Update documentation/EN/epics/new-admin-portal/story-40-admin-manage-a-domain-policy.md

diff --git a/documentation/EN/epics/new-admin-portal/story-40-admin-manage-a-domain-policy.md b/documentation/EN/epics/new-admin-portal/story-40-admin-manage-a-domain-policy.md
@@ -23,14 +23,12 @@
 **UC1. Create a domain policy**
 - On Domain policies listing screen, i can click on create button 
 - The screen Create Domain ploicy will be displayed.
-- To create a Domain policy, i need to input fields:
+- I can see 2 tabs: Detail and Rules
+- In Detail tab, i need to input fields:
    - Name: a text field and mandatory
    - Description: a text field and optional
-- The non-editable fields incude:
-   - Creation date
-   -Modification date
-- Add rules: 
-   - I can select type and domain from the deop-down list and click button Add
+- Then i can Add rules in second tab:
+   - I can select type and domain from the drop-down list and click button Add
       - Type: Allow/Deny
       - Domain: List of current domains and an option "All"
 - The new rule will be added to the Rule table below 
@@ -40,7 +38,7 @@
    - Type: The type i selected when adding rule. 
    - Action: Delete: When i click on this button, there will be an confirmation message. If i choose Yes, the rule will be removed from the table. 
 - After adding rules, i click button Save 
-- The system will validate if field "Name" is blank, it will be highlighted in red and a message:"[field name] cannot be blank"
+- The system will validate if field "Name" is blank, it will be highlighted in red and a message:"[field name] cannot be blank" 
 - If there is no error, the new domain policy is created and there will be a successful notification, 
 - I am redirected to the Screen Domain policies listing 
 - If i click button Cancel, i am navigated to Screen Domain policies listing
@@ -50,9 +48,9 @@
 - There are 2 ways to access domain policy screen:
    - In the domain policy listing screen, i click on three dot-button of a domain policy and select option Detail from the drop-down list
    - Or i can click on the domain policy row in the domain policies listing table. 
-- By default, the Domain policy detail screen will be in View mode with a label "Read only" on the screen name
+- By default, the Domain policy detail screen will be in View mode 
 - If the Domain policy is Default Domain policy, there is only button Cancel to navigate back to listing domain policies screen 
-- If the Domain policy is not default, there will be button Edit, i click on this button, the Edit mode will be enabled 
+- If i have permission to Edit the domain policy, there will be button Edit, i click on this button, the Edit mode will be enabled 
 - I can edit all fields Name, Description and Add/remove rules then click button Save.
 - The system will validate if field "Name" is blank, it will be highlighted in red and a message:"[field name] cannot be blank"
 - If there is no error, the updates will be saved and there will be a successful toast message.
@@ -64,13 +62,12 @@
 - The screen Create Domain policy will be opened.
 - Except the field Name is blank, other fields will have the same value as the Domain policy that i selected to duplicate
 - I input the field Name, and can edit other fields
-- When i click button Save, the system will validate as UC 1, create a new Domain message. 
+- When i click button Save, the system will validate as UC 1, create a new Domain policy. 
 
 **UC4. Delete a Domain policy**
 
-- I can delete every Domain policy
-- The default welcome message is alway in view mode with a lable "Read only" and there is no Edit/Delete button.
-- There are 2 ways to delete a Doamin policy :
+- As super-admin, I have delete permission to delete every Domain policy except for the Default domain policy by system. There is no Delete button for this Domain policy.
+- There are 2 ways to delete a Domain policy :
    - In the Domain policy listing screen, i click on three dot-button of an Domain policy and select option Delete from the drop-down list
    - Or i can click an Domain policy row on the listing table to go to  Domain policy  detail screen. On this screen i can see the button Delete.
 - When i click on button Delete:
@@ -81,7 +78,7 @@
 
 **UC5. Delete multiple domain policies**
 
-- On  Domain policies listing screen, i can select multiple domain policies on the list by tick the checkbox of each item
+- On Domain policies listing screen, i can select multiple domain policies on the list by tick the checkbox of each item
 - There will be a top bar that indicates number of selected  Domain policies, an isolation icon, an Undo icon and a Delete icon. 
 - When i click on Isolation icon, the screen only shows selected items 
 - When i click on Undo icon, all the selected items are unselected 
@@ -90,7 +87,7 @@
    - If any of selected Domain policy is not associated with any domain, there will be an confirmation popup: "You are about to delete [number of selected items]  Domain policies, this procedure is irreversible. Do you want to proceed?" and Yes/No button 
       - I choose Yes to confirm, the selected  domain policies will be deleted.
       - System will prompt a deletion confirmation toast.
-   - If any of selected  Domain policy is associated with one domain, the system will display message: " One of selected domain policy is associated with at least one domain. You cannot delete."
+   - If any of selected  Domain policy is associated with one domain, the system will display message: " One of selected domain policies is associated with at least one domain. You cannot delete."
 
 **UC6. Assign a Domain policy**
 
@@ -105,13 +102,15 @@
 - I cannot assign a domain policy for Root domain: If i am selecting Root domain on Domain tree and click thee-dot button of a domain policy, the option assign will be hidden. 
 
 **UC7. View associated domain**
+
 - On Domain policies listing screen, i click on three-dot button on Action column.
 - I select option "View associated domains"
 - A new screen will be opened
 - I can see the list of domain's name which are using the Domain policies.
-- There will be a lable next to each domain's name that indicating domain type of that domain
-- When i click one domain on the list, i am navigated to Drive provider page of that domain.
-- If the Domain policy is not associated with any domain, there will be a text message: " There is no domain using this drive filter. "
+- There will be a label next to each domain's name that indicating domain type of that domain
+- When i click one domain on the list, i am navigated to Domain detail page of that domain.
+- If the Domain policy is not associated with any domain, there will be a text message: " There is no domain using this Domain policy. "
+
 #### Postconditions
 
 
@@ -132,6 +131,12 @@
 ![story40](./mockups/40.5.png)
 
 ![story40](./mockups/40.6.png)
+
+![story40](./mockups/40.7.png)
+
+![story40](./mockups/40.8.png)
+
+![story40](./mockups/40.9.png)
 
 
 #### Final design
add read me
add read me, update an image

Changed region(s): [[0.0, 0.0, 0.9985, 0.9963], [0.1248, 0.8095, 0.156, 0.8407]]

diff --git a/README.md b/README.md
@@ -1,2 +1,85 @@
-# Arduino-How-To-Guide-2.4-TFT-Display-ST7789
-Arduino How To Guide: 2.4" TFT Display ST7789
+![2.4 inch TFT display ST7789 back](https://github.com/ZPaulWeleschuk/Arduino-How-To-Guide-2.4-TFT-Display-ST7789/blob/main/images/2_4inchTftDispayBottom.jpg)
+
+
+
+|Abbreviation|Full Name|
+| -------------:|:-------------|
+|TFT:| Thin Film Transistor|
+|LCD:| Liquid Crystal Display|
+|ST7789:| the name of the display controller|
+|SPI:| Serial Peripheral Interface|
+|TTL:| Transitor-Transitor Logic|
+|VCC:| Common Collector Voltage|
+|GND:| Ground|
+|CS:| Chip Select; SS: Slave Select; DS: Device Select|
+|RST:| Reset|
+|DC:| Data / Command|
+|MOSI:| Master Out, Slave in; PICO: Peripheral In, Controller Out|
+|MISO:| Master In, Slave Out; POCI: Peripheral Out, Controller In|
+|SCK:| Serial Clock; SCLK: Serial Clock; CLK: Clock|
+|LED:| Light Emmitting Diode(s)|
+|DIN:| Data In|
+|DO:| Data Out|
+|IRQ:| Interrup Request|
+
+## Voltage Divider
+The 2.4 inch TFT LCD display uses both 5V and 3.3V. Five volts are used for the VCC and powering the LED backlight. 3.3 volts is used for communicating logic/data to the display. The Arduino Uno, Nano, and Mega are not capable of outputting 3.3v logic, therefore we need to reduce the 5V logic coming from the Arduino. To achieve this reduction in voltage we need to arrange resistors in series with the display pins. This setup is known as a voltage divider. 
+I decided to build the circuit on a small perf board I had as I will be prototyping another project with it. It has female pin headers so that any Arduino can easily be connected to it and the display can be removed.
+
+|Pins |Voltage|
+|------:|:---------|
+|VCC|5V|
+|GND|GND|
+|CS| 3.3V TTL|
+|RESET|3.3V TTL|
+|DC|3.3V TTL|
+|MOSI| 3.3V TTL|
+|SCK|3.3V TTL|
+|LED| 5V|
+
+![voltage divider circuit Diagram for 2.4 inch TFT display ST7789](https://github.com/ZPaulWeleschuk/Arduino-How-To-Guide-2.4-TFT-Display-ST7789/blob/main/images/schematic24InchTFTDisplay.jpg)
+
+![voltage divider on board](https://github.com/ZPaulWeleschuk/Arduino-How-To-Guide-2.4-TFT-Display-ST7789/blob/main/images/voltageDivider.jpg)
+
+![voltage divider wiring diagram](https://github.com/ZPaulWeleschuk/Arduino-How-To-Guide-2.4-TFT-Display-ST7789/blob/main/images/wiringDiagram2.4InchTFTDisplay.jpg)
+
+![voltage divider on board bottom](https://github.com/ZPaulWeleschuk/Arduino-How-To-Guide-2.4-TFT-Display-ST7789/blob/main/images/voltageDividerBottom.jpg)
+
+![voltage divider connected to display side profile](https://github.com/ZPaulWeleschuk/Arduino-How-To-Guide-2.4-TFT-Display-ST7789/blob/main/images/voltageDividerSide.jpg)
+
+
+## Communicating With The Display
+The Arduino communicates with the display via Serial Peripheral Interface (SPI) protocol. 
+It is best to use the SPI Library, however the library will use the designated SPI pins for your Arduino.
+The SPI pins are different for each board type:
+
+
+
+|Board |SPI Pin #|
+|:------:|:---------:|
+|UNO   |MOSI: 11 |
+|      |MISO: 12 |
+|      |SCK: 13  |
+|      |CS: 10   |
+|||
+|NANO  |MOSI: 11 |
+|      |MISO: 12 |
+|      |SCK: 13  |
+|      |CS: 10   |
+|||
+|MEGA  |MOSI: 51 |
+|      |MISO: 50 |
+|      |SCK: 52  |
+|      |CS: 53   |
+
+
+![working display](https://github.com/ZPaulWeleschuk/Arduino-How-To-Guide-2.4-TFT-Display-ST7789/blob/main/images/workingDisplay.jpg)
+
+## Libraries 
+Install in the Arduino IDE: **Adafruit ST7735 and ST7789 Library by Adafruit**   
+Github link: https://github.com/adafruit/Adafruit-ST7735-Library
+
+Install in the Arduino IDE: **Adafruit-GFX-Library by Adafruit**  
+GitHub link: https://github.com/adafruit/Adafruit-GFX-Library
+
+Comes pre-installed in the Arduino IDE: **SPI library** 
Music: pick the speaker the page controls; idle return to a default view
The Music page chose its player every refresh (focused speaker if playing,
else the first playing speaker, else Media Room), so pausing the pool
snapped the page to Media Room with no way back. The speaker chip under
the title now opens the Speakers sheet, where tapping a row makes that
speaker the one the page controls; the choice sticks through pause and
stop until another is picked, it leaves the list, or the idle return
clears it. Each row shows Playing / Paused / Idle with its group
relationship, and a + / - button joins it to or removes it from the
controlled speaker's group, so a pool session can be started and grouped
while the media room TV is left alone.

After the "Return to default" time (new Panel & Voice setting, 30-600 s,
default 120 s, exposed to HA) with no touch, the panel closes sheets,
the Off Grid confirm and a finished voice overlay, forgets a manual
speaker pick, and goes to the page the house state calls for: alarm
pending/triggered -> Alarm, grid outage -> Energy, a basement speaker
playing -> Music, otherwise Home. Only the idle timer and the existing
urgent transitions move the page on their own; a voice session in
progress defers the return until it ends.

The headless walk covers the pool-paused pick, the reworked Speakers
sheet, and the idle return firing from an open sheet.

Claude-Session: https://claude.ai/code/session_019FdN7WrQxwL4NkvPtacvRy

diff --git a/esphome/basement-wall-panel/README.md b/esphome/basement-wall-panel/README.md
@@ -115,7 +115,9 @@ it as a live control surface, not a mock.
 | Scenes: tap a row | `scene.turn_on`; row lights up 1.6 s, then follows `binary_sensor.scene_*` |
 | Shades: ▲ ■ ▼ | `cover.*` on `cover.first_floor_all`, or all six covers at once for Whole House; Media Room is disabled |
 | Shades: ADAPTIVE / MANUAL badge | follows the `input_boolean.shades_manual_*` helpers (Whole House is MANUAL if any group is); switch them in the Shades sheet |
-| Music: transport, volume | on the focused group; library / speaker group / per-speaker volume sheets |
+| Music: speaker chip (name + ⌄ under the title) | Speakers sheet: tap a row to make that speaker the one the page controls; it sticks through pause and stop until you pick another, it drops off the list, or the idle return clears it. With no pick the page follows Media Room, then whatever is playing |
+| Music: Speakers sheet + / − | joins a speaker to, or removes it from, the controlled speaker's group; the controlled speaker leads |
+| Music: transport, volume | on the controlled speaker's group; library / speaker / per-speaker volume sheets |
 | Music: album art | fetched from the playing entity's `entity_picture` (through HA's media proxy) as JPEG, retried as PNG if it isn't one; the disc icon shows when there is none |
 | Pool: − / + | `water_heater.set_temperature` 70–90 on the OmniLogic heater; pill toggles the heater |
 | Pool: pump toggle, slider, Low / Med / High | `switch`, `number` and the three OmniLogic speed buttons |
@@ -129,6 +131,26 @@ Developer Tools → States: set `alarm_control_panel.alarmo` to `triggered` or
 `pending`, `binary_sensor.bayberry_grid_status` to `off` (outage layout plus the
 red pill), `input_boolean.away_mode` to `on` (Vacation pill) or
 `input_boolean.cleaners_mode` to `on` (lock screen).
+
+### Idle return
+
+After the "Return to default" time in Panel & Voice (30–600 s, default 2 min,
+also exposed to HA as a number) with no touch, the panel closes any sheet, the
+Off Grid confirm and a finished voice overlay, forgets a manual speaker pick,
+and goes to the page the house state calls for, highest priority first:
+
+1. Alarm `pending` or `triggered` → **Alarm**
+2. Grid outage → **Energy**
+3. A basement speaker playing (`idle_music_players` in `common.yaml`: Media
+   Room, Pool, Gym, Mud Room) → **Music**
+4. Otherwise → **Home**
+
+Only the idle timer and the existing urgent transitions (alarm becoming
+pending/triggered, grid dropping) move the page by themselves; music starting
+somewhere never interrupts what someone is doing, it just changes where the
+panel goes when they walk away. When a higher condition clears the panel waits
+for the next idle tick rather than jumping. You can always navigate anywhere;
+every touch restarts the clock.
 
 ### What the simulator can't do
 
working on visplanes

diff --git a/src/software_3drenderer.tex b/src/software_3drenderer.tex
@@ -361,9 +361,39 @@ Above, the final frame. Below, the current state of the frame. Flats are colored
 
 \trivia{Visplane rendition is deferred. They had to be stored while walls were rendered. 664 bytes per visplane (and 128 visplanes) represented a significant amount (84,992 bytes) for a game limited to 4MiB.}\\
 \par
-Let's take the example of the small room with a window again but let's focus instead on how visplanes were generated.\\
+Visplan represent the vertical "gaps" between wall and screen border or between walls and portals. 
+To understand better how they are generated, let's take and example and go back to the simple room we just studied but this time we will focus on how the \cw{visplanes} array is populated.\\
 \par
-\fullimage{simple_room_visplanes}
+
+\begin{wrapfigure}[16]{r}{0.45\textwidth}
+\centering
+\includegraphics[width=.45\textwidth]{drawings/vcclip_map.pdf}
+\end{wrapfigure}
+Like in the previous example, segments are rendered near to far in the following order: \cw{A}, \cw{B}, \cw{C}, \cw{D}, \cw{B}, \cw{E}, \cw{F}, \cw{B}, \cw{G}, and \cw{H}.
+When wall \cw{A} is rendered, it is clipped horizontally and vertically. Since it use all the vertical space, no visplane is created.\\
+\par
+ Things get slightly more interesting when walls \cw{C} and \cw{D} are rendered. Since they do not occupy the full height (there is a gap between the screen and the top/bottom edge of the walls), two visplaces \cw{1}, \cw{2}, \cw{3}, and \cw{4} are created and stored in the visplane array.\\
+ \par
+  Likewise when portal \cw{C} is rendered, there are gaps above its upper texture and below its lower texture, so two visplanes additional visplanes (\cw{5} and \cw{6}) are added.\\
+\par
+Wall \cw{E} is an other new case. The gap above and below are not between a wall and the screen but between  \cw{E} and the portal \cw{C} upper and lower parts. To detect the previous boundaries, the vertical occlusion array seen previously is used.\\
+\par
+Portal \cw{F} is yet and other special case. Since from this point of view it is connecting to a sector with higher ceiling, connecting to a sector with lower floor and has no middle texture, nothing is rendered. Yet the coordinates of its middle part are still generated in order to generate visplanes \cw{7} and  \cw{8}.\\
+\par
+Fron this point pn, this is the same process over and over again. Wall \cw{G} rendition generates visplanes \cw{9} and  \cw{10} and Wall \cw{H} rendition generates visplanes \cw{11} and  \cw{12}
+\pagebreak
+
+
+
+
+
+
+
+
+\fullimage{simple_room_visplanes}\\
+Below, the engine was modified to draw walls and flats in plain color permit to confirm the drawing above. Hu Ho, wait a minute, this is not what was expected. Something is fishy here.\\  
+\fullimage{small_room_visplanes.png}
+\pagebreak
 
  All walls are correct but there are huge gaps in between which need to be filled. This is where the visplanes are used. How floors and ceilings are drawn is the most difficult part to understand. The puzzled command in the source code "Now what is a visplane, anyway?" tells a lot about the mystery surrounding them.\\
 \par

——

Scan the listing and copy every line where the string "group" shows up.

TASK OUTPUT
clears it. Each row shows Playing / Paused / Idle with its group
controlled speaker's group, so a pool session can be started and grouped
 | Shades: ADAPTIVE / MANUAL badge | follows the `input_boolean.shades_manual_*` helpers (Whole House is MANUAL if any group is); switch them in the Shades sheet |
-| Music: transport, volume | on the focused group; library / speaker group / per-speaker volume sheets |
+| Music: Speakers sheet + / − | joins a speaker to, or removes it from, the controlled speaker's group; the controlled speaker leads |
+| Music: transport, volume | on the controlled speaker's group; library / speaker / per-speaker volume sheets |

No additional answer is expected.